#### EXTRACTED MATERIAL
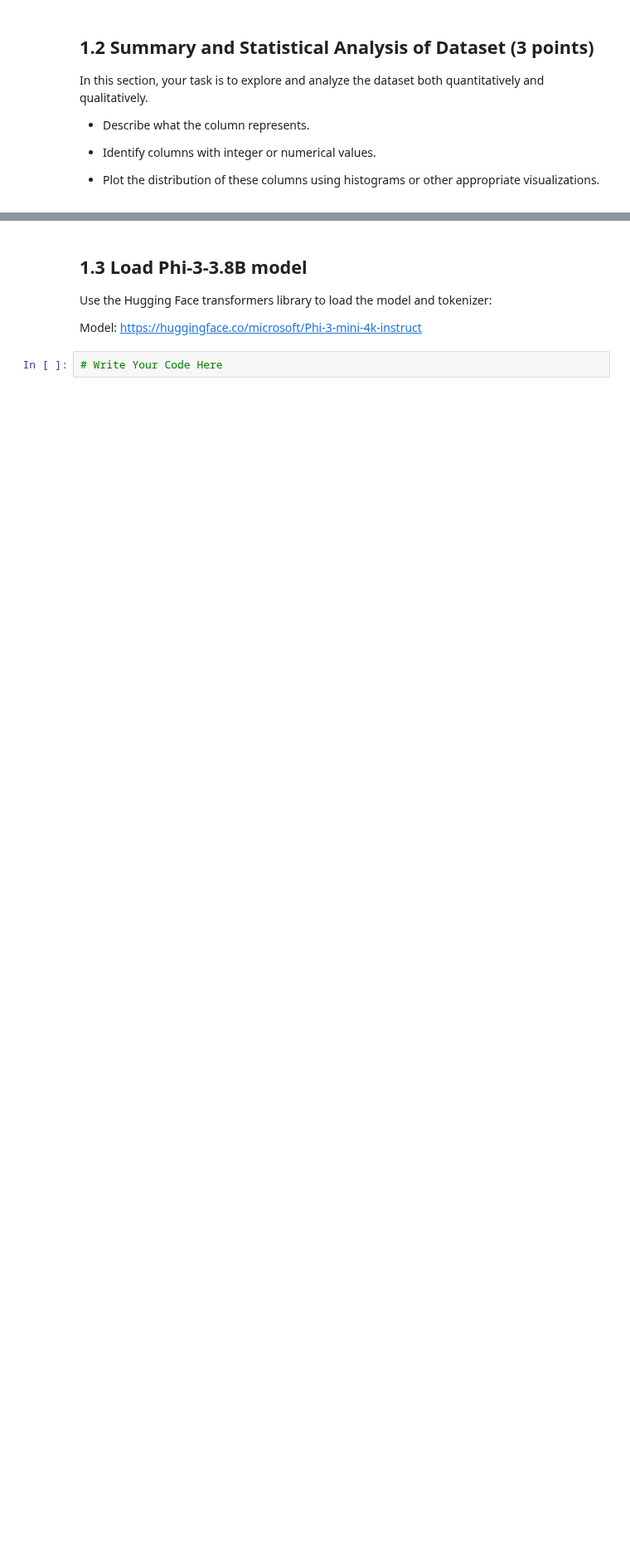
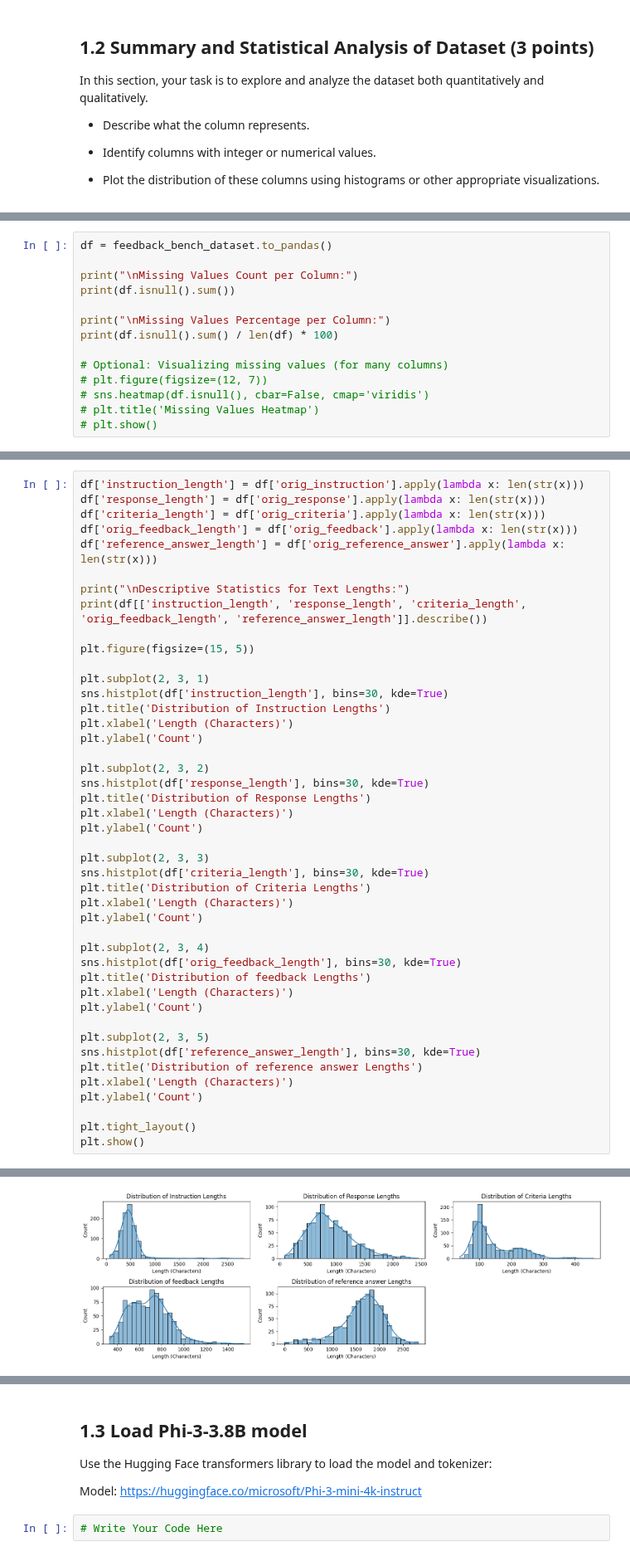
Before and after one commit to omid-moradi/LLMs-Course, a Jupyter notebook: CA3/LLM_HW3_Part1_LLM_as_a_Judge.ipynb, the cells around one changed output, grey strips where cells are left out. Shown at 83% size. Drawn from its saved outputs; the diff is of its cells as text; blank space fills up the shorter version.

```diff
--- a/CA3/LLM_HW3_Part1_LLM_as_a_Judge.ipynb
+++ b/CA3/LLM_HW3_Part1_LLM_as_a_Judge.ipynb
@@ -129,0 +146,14 @@ In this section, your task is to explore and analyze the dataset both quantitati
+# %%
+df = feedback_bench_dataset.to_pandas()
+
+print("\nMissing Values Count per Column:")
+print(df.isnull().sum())
+
+print("\nMissing Values Percentage per Column:")
+print(df.isnull().sum() / len(df) * 100)
+
+# Optional: Visualizing missing values (for many columns)
+# plt.figure(figsize=(12, 7))
+# sns.heatmap(df.isnull(), cbar=False, cmap='viridis')
+# plt.title('Missing Values Heatmap')
+# plt.show()
@@ -129,0 +214,45 @@ In this section, your task is to explore and analyze the dataset both quantitati
+# %%
+df['instruction_length'] = df['orig_instruction'].apply(lambda x: len(str(x)))
+df['response_length'] = df['orig_response'].apply(lambda x: len(str(x)))
+df['criteria_length'] = df['orig_criteria'].apply(lambda x: len(str(x)))
+df['orig_feedback_length'] = df['orig_feedback'].apply(lambda x: len(str(x)))
+df['reference_answer_length'] = df['orig_reference_answer'].apply(lambda x: len(str(x)))
+
+print("\nDescriptive Statistics for Text Lengths:")
+print(df[['instruction_length', 'response_length', 'criteria_length', 'orig_feedback_length', 'reference_answer_length']].describe())
+
+plt.figure(figsize=(15, 5))
+
+plt.subplot(2, 3, 1)
+sns.histplot(df['instruction_length'], bins=30, kde=True)
+plt.title('Distribution of Instruction Lengths')
+plt.xlabel('Length (Characters)')
+plt.ylabel('Count')
+
+plt.subplot(2, 3, 2)
+sns.histplot(df['response_length'], bins=30, kde=True)
+plt.title('Distribution of Response Lengths')
+plt.xlabel('Length (Characters)')
+plt.ylabel('Count')
+
+plt.subplot(2, 3, 3)
+sns.histplot(df['criteria_length'], bins=30, kde=True)
+plt.title('Distribution of Criteria Lengths')
+plt.xlabel('Length (Characters)')
+plt.ylabel('Count')
+
+plt.subplot(2, 3, 4)
+sns.histplot(df['orig_feedback_length'], bins=30, kde=True)
+plt.title('Distribution of feedback Lengths')
+plt.xlabel('Length (Characters)')
+plt.ylabel('Count')
+
+plt.subplot(2, 3, 5)
+sns.histplot(df['reference_answer_length'], bins=30, kde=True)
+plt.title('Distribution of reference answer Lengths')
+plt.xlabel('Length (Characters)')
+plt.ylabel('Count')
+
+plt.tight_layout()
+plt.show()
+# %% [output]
@@ -129,0 +279 @@ In this section, your task is to explore and analyze the dataset both quantitati
+[figure, added]
```
Also changed, not shown: parts of 13 cells of this notebook, 1 other file.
########
## YOUR ASSIGNMENT
Could you give the number of lines in the data above that contain the string "this", with no other words?

## TASK RESPONSE
4